Monday, June 08, 2009

Mirror, Mirror

(this blog was originally a column in FUTURES magazine, @ 1999. FYI)

If a tree falls in the great forest, and no one’s there, does it make a sound? If a writer creates a character, and it’s drawn solely from his or her own mind, isn’t the character really the writer? If the basic task of literature is to explore the human heart and mind, whose heart and mind are we really exploring?

I don't know what the answer is to the first ‘if’ posited. But the second and third ‘ifs’ are things that have wandered around in my brain from time to time. You see, as an investigator, I spend a lot of my working moments wondering about people. Why do they do the things they do? What motivates them? What makes them follow their dreams or succumb to their fears?

It’s almost a requisite in investigative work to have the ability to get inside your subject’s head. Think his thoughts, walk in his shoes. I know of no other way to approach a locate on missing person than to understand what forced him to run in the first place.

When I read fiction -- or try to write fiction -- I see the same processes at work. A big part of characterization is making sure the character acts, well, in character. A bizarre action must be proceeded by a sufficiently bizarre catalyst in the plot.

But this bizarre action (or not so bizarre action) really isn’t the character’s. It’s the writer’s. It’s yours. And mine.

Everything you read, and everything you write, is a very personal internal journey. It’s an exposition of exposing deep desires and fears. It’s preferences, opinions, possibilities. It’s total vulnerability, couched in fiction, offered for entertainment.

Sue Grafton recently stated in an interview that her well-known character, Kinsey Milhone, is her younger (and thinner) other-self. And more than one mystery novelist has posed on the back cover with the ubiquitous fedora skewed over one eye. I’ll willingly admit, as science fiction romance is my genre and poison of choice, that one of my most treasured possessions is a video tape of me in full Star Fleet captain’s uniform on the bridge of the Enterprise. No, I wasn’t an extra on the set of the shows or the movies. Universal Studios in Orlando, for a fee, offers theme park patrons a chance to ‘star’ in their own five minute “Star Trek” scene. For me, a personal Nirvana.

I think our desire to find these personal nirvanas blossoms most frequently in the arts: literature, music, visual arts. The instrument, the book cover, the ornate frame provides us just enough distance to be able to comfortably bare our souls. It permits us to be able to fall back on the excuse of, “I was only pretending”. It’s just a poem. A story. A painting.

The human heart and mind, the “human condition”, to me, is not that personal. The human condition is an aggregate. A pollster’s result. The view from afar.

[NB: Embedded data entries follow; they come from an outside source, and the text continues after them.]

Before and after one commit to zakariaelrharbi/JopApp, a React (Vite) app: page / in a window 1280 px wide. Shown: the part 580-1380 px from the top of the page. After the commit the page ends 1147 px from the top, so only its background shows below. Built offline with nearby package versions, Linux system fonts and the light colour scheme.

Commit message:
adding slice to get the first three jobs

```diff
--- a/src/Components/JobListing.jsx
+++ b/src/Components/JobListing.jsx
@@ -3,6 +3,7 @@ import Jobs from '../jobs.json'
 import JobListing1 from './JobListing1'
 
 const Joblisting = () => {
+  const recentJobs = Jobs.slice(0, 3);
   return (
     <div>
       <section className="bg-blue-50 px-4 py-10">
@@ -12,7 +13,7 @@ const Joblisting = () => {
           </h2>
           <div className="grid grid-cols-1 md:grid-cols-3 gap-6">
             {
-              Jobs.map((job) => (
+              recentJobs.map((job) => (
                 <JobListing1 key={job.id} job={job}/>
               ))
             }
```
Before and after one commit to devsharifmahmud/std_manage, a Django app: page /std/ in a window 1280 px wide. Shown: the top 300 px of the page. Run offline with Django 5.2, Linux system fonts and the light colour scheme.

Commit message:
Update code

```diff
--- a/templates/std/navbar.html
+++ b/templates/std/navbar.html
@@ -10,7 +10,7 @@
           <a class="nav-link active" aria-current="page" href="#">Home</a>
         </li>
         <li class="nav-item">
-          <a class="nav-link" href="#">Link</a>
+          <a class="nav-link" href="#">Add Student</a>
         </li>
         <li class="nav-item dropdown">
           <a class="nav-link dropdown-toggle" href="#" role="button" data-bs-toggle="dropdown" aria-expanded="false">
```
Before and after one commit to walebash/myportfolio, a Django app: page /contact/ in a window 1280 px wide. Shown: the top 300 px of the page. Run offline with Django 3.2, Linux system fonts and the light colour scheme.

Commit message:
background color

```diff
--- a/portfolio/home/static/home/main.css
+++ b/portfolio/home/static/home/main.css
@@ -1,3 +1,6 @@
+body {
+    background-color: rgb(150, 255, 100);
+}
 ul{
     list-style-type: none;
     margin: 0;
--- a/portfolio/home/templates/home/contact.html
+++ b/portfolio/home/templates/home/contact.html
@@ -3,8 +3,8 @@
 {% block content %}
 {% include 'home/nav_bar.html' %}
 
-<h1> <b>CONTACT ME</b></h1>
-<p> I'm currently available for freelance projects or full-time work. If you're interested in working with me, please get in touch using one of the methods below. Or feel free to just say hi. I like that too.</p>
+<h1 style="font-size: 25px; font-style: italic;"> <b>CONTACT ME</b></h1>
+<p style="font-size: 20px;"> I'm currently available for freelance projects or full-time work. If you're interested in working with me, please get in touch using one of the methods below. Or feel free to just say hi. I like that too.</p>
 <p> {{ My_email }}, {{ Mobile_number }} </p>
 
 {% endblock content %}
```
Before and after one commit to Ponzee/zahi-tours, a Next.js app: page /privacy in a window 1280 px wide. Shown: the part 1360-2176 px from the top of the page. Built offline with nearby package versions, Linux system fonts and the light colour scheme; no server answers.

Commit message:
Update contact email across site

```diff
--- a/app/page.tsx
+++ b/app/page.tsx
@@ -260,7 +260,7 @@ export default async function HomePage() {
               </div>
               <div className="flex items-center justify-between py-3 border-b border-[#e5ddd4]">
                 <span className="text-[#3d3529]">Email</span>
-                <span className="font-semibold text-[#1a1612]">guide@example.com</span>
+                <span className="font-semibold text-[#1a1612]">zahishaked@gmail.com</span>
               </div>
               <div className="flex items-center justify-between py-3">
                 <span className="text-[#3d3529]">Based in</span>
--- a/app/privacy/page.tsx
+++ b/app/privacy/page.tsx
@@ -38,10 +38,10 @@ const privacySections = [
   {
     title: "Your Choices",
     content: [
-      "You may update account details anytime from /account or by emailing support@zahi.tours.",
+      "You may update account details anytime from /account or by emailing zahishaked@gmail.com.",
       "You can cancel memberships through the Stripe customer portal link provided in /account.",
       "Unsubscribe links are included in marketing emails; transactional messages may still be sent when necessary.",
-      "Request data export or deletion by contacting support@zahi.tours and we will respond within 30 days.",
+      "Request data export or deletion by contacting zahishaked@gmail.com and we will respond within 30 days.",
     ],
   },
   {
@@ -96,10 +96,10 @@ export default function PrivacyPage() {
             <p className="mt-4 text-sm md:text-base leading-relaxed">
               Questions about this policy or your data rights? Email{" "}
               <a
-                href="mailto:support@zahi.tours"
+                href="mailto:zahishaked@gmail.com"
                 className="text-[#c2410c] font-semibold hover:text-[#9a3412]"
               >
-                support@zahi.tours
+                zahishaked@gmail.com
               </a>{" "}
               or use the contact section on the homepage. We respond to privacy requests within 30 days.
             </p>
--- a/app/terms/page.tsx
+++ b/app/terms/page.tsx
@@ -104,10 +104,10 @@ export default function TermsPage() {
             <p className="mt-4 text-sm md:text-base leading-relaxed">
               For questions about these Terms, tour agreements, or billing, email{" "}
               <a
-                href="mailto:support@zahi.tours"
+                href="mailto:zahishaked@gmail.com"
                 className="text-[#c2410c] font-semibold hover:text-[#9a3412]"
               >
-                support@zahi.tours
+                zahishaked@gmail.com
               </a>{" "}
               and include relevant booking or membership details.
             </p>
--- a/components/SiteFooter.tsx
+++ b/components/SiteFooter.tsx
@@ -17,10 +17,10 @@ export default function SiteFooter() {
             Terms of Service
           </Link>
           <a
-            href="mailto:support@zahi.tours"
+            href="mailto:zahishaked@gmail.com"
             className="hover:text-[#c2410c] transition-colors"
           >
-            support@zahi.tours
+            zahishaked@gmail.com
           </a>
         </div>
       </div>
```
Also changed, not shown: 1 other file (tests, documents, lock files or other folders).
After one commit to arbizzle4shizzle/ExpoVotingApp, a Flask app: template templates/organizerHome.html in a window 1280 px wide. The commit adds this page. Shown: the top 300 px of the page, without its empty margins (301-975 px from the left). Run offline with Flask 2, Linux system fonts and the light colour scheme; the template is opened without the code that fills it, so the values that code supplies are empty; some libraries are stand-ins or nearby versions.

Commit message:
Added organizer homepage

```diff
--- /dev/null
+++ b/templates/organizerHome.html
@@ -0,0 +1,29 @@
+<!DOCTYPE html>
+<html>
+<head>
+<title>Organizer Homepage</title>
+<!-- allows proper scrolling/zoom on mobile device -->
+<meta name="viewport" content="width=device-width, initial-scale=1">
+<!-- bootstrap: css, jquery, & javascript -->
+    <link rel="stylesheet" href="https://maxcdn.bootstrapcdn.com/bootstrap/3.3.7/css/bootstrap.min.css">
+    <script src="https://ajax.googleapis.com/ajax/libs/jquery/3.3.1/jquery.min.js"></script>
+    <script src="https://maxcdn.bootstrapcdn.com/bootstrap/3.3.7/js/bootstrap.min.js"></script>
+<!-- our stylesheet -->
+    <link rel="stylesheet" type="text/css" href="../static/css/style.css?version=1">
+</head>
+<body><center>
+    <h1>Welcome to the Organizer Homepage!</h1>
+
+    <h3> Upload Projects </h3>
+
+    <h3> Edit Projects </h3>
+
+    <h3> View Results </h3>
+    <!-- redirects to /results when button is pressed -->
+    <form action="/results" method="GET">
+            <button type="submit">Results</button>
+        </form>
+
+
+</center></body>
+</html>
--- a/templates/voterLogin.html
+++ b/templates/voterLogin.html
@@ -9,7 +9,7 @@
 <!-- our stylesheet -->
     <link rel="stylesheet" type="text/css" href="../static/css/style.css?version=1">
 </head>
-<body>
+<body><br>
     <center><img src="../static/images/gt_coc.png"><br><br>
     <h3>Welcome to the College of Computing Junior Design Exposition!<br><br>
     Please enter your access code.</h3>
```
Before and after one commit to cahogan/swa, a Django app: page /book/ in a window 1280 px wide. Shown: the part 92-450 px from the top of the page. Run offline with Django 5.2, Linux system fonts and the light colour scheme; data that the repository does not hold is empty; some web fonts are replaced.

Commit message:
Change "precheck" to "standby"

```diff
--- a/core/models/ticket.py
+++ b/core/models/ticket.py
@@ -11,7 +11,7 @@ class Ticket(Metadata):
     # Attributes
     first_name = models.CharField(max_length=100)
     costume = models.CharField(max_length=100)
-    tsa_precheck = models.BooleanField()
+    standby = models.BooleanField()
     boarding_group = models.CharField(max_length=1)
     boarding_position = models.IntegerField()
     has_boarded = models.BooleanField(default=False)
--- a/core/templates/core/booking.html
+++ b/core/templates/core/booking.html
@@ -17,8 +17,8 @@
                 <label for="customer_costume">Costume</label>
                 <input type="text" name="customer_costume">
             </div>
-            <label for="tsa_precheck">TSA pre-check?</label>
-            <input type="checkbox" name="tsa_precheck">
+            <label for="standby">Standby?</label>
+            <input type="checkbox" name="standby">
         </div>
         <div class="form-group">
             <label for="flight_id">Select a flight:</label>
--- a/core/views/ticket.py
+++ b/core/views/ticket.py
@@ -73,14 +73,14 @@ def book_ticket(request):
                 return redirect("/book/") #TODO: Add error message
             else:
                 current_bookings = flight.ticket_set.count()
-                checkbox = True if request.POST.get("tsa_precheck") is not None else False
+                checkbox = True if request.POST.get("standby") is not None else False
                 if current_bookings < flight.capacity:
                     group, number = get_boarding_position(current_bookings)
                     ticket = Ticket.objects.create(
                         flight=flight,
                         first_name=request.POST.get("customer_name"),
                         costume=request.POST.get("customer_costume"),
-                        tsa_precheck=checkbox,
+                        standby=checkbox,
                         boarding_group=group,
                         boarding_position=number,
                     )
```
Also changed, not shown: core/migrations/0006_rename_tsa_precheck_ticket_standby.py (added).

When I as an investigator work a missing person case, or a deep background, the far view does me very little good. We are not motivated by our similarities but by our eccentricities. Our secret desire to be a starship captain, an invincible heroine, an ageless wonder with thinner thighs. A tried and true saying in investigative work is that there are only two elements to any crime: motive and opportunity.

Notice that motive comes first.

And motives are very, very personal.

Cases are solved not through generalities but through attention to specifics.

And literature, in my humble opinion, pool side here at the Center for the Slightly Skewed, is compelling not for its broad strokes but for its fine lines and shadings. Its infinite and sharp definition of detail. It’s a one on one, hand in hand, personal encounter. Just you and me in the midst of the great forest, sitting on that tree that fell when no one was around to hear it.

Baring our unique and very individual souls.

Linnea Sinclair
// Interstellar Adventure Infused with Romance//
Available Now from Bantam: Hope's Folly

1 comment:

  1. The answer to the second is 'no.' Just like genes mix together to create a unique individual baby when her parents make love, the character is unique. I see little bits of me in each of my characters, and my babies, but each one takes on a life of her own and becomes something unique.

    Nannies, and mommies, are a like private investigators, only the subjects we study are much sweeter.
    What motivates a brand new baby? If a parent firmly believes babies are blank slates who only eat, poop, and cry, they're in for a world of hurt! But, the parent who accepts the newborn as a unique human being capable and driven to learn and grow, she'll be starting a path to understanding and, therefore, a much more pleasant parenting experience.